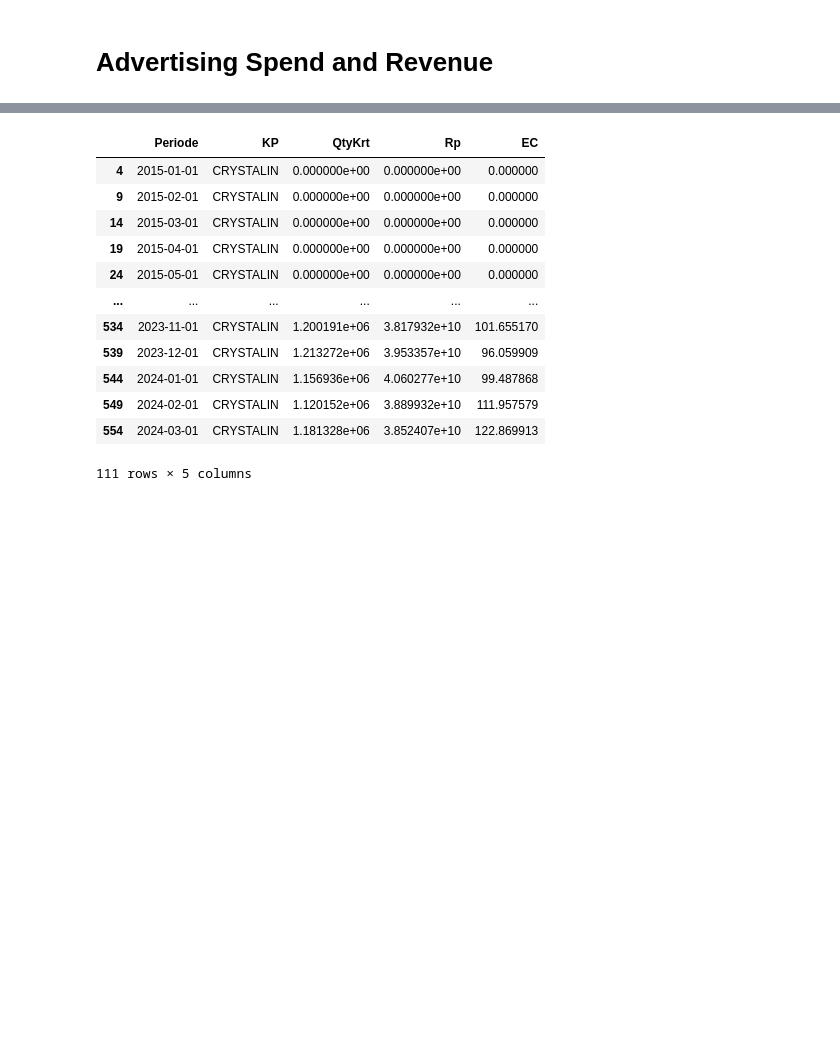
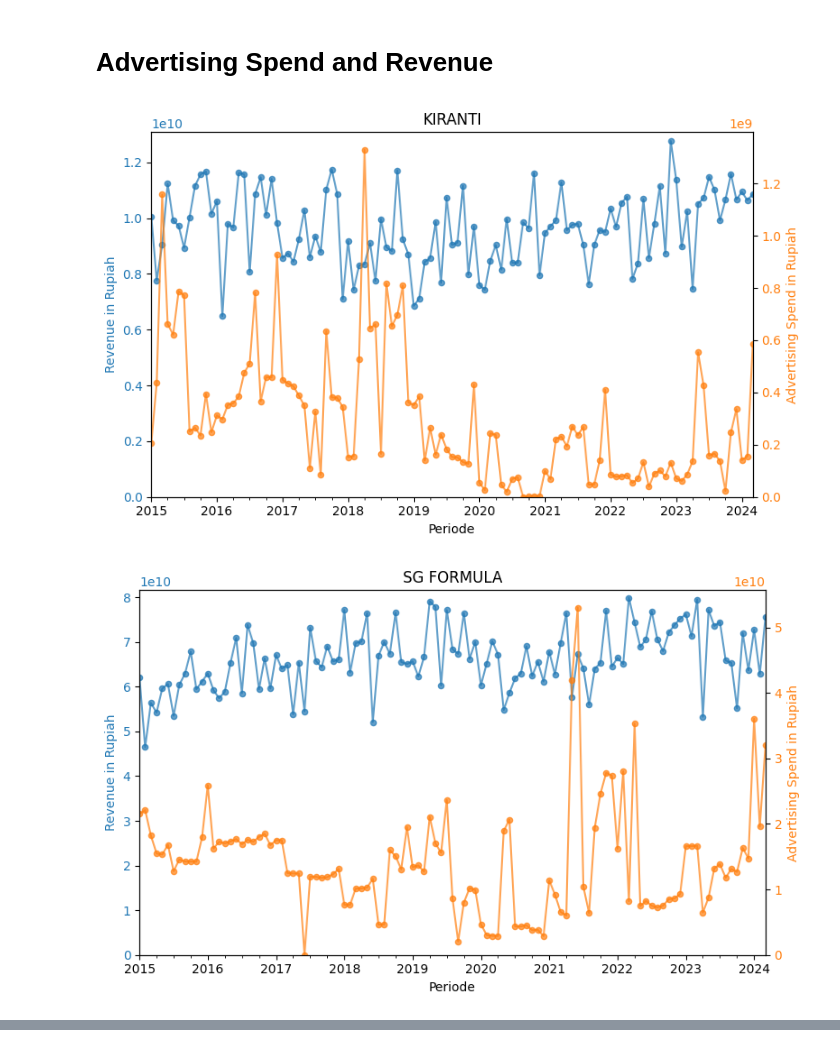
Before and after one commit to marcellinus-witarsah/revenue-forecasting, a Jupyter notebook: notebooks/20240703-revenue-prediction.ipynb, the cells around one changed output, grey strips where cells are left out. Drawn from its saved outputs; the diff is of its cells as text; code cells hidden in the pictures; blank space fills up the shorter version.

```diff
--- a/notebooks/20240703-revenue-prediction.ipynb
+++ b/notebooks/20240703-revenue-prediction.ipynb
@@ -102,6 +104,9 @@ def preprocess_advertising(df):
 
     # 3. Filter to only use data until 01-03-2024
     df = df[df['Periode']<=END_DATE]
+
+    # 4. Feature engineering
+    df['Price Per Product'] = cleaned_omset_df['Rp'] / cleaned_omset_df['QtyKrt']
     return df
 
 cleaned_advertising_df = preprocess_advertising(advertising_df.copy())
@@ -176,30 +181,33 @@ for col in cleaned_omset_df['KP'].unique():
 # %% [markdown]
 # Advertising Spend and Revenue
 # %%
-# unique_kps = cleaned_omset_df['KP'].unique()
+unique_kps = cleaned_omset_df['KP'].unique()
 
-# for kp in unique_kps:
-#     fig, ax1 = plt.subplots(figsize=(8, 5))
+for kp in unique_kps:
+    fig, ax1 = plt.subplots(figsize=(8, 5))
 
-#     color = 'tab:blue'
-#     filter_ = cleaned_omset_df['KP'] == kp
-#     cleaned_omset_df[filter_].plot(x='Periode', y='Rp', color=color, alpha=0.7, title=kp, ax=ax1)
-#     cleaned_omset_df[filter_].plot(kind='scatter', x='Periode', y='Rp', color=color, alpha=0.7, title=kp, legend=False, ax=ax1)
-#     ax1.set_xlabel('Periode')
-#     ax2.set_ylabel('Revenue in Rupiah', color=color)  # we already handled the x-label with ax1
-#     ax1.tick_params(axis='y', labelcolor=color)
-#     ax1.get_legend().remove()
-#     ax1.set_ylim(0)
+    color = 'tab:blue'
+    filter_ = cleaned_omset_df['KP'] == kp
+    cleaned_omset_df[filter_].plot(x='Periode', y='Rp', color=color, alpha=0.7, title=kp, ax=ax1)
+    cleaned_omset_df[filter_].plot(kind='scatter', x='Periode', y='Rp', color=color, alpha=0.7, title=kp, legend=False, ax=ax1)
+    ax1.set_xlabel('Periode')
+    ax1.set_ylabel('Revenue in Rupiah', color=color)  # we already handled the x-label with ax1
+    ax1.tick_params(axis='y', labelcolor=color)
+    ax1.get_legend().remove()
+    ax1.set_ylim(0)
 
-#     ax2 = ax1.twinx()  # instantiate a second Axes that shares the same x-axis
-#     color = 'tab:orange'
-#     filter_ = cleaned_advertising_df['KP'] == kp
-#     cleaned_advertising_df[filter_].plot(x='Periode', y='Value', color=color, alpha=0.7, ax=ax2)
-#     cleaned_advertising_df[filter_].plot(kind='scatter', x='Periode', y='Value', color=color, alpha=0.7, legend=False, ax=ax2)
-#     ax2.set_ylabel('Advertising Spend in Rupiah', color=color)  # we already handled the x-label with ax1
-#     ax2.tick_params(axis='y', labelcolor=color)
-#     ax2.get_legend().remove()
-#     ax2.set_ylim(0)
+    ax2 = ax1.twinx()  # instantiate a second Axes that shares the same x-axis
+    color = 'tab:orange'
+    filter_ = cleaned_advertising_df['KP'] == kp
+    cleaned_advertising_df[filter_].plot(x='Periode', y='Value', color=color, alpha=0.7, ax=ax2)
+    cleaned_advertising_df[filter_].plot(kind='scatter', x='Periode', y='Value', color=color, alpha=0.7, legend=False, ax=ax2)
+    ax2.set_ylabel('Advertising Spend in Rupiah', color=color)  # we already handled the x-label with ax1
+    ax2.tick_params(axis='y', labelcolor=color)
+    ax2.get_legend().remove()
+    ax2.set_ylim(0)
 
-#     fig.tight_layout()  # otherwise the right y-label is slightly clipped
-#     plt.show()
+    fig.tight_layout()  # otherwise the right y-label is slightly clipped
+    plt.show()
+# %% [output]
+[figure, added]
+[figure, added]
@@ -206,16 +216,0 @@ for col in cleaned_omset_df['KP'].unique():
-# %%
-cleaned_omset_df[cleaned_omset_df['KP']=='CRYSTALIN']
-# %% [output]
-|  | Periode | KP | QtyKrt | Rp | EC |
-| 4 | 2015-01-01 | CRYSTALIN | 0.000000e+00 | 0.000000e+00 | 0.000000 |
-| 9 | 2015-02-01 | CRYSTALIN | 0.000000e+00 | 0.000000e+00 | 0.000000 |
-| 14 | 2015-03-01 | CRYSTALIN | 0.000000e+00 | 0.000000e+00 | 0.000000 |
-| 19 | 2015-04-01 | CRYSTALIN | 0.000000e+00 | 0.000000e+00 | 0.000000 |
-| 24 | 2015-05-01 | CRYSTALIN | 0.000000e+00 | 0.000000e+00 | 0.000000 |
-| ... | ... | ... | ... | ... | ... |
-| 534 | 2023-11-01 | CRYSTALIN | 1.200191e+06 | 3.817932e+10 | 101.655170 |
-| 539 | 2023-12-01 | CRYSTALIN | 1.213272e+06 | 3.953357e+10 | 96.059909 |
-| 544 | 2024-01-01 | CRYSTALIN | 1.156936e+06 | 4.060277e+10 | 99.487868 |
-| 549 | 2024-02-01 | CRYSTALIN | 1.120152e+06 | 3.889932e+10 | 111.957579 |
-| 554 | 2024-03-01 | CRYSTALIN | 1.181328e+06 | 3.852407e+10 | 122.869913 |
-111 rows × 5 columns
```
Also changed, not shown: parts of 12 cells of this notebook, 1 other file.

WORK REQUEST:
Among the lines above, list those that contain the word "with".

REPLY:
-#     ax2.set_ylabel('Revenue in Rupiah', color=color)  # we already handled the x-label with ax1
+    ax1.set_ylabel('Revenue in Rupiah', color=color)  # we already handled the x-label with ax1
-#     ax2.set_ylabel('Advertising Spend in Rupiah', color=color)  # we already handled the x-label with ax1
+    ax2.set_ylabel('Advertising Spend in Rupiah', color=color)  # we already handled the x-label with ax1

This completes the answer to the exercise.